I think this story from the Kansas City Star officially confirms it: we're in the midst of a national reassessment of the initiative and referendum. (Hat tip: Bruno Kaufmann).
That city -- and the state of Missouri -- are examining whether it's too easy to qualify measures for the ballot. They're just the latest places looking at initiative reform. Oklahoma, Oregon, Nevada, Arizona and Mississippi are also considering major changes to the process. (California, where there has been talk of reform but little legislative action, is an outlier here).
Intriguingly, Bruce Cain, the well-known political scientist at UC Berkeley, is quoted in this story. Kansas City, he says, is “falling into the California trap of constant electioneering. And that will lead to ballot fatigue and cynicism. This is a real problem.”

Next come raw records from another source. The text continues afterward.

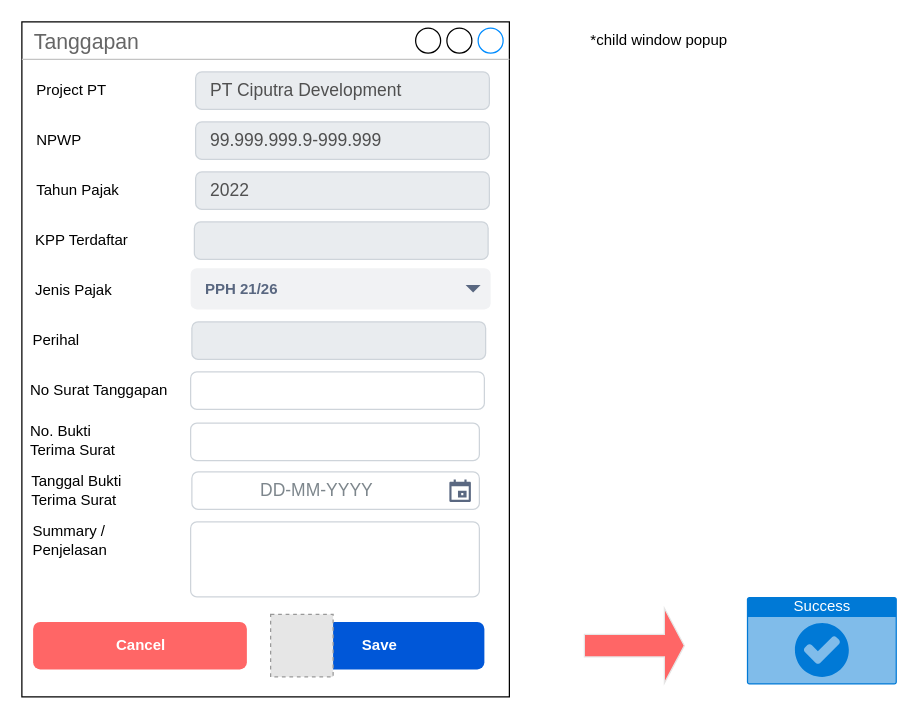
Before: page "1.1 SP2DK_Tanggapan" (5 of 22) of TAMS.drawio in prasetyodavid/TAMS, a draw.io diagram. Source tidied: cells renumbered, new cells numbered last; positions are measured from the earlier drawing's top-left corner, leaving out a move shared by most shapes. Both pictures are drawn from the tidied source at 125%, with x=0, y=0 at pixel (21, 21). Pictures stored in the file or linked from it are replaced by grey dashed boxes.
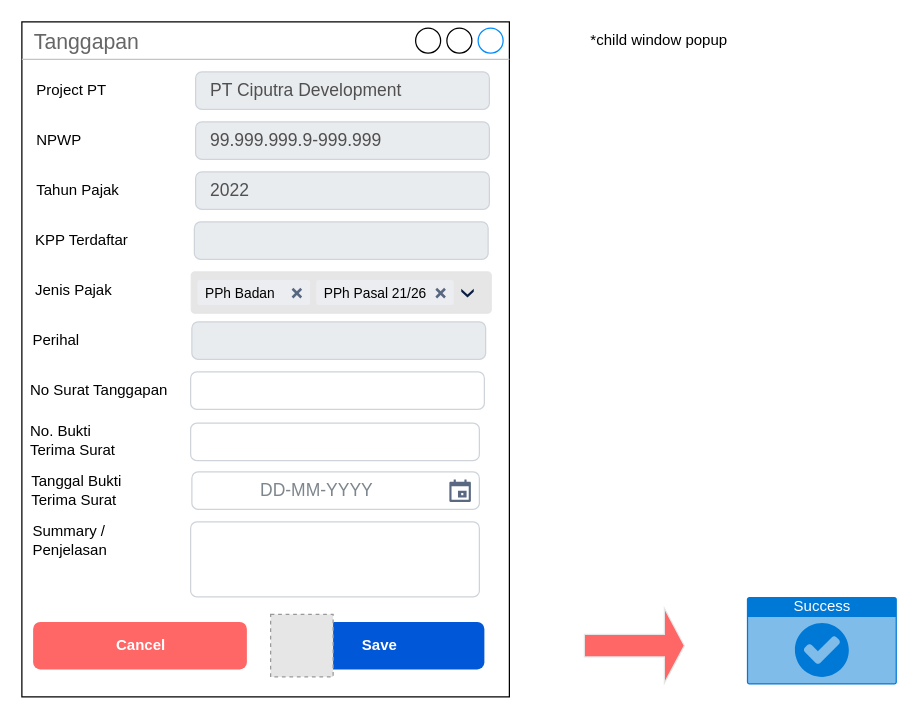
Above is the later version.

The edit, as a diff of the source:
```diff
@@
-    <mxCell id="29" value="PPH 21/26" style="rounded=1;fillColor=#F1F2F4;strokeColor=none;html=1;fontColor=#596780;align=left;fontSize=12;spacingLeft=10;sketch=0;fontStyle=1;" parent="1" vertex="1">
-      <mxGeometry x="135" y="197" width="240" height="33" as="geometry" />
-    </mxCell>
-    <mxCell id="30" style="shape=triangle;direction=south;fillColor=#596780;strokeColor=none;html=1;sketch=0;fontColor=default;" parent="29" vertex="1">
-      <mxGeometry x="1" y="0.5" width="12" height="6" relative="1" as="geometry">
-        <mxPoint x="-20" y="-3" as="offset" />
-      </mxGeometry>
-    </mxCell>
@@
+    <mxCell id="32" style="rounded=1;arcSize=9;fillColor=#E6E6E6;strokeColor=#E6E6E6;strokeWidth=1;spacingLeft=30;fontColor=#000000;align=left;html=1;" parent="1" vertex="1">
+      <mxGeometry x="135.5" y="200" width="240" height="33" as="geometry" />
+    </mxCell>
+    <mxCell id="33" style="shape=step;whiteSpace=wrap;html=1;rounded=0;strokeColor=none;strokeWidth=2;fillColor=#0A1E43;gradientColor=none;fontFamily=Verdana;fontSize=14;fontColor=#000000;align=left;direction=south;size=0.65;" parent="32" vertex="1">
+      <mxGeometry x="1" y="0.5" width="10" height="7" relative="1" as="geometry">
+        <mxPoint x="-24" y="-3" as="offset" />
+      </mxGeometry>
+    </mxCell>
+    <mxCell id="34" value="PPh Badan" style="rounded=1;arcSize=9;fillColor=#ECEDF1;strokeColor=none;html=1;strokeWidth=2;spacingLeft=4;fontColor=#000000;align=left;fontSize=11;" parent="32" vertex="1">
+      <mxGeometry y="0.5" width="90" height="20" relative="1" as="geometry">
+        <mxPoint x="5" y="-10" as="offset" />
+      </mxGeometry>
+    </mxCell>
+    <mxCell id="35" style="html=1;shadow=0;dashed=0;shape=mxgraph.atlassian.x;strokeColor=#58667F;strokeWidth=2;fontColor=default;" parent="34" vertex="1">
+      <mxGeometry x="1" y="0.5" width="7" height="7" relative="1" as="geometry">
+        <mxPoint x="-14" y="-3" as="offset" />
+      </mxGeometry>
+    </mxCell>
+    <mxCell id="36" value="PPh Pasal 21/26" style="rounded=1;arcSize=9;fillColor=#ECEDF1;strokeColor=none;html=1;strokeWidth=2;spacingLeft=4;fontColor=#000000;align=left;fontSize=11;" parent="32" vertex="1">
+      <mxGeometry x="100" y="6.5" width="110" height="20" as="geometry" />
+    </mxCell>
+    <mxCell id="37" style="html=1;shadow=0;dashed=0;shape=mxgraph.atlassian.x;strokeColor=#58667F;strokeWidth=2;fontColor=default;" parent="36" vertex="1">
+      <mxGeometry x="1" y="0.5" width="7" height="7" relative="1" as="geometry">
+        <mxPoint x="-14" y="-3" as="offset" />
+      </mxGeometry>
+    </mxCell>
```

Nonsense, on many levels. There may or may not be ballot fatigue in California. Polling differs on the subject. And, yes, when you vote more often, turnout drops. But there's no evidence that ballot fatigue is, by any measure, a problem. If it is, the Swiss, who vote four times a year (at least) with relatively low turnout, have managed to survive a centuries-old case of ballot fatigue. And they have an efficient, well-managed, peaceful country. California should be so lucky.
And these days, you can never be too cynical.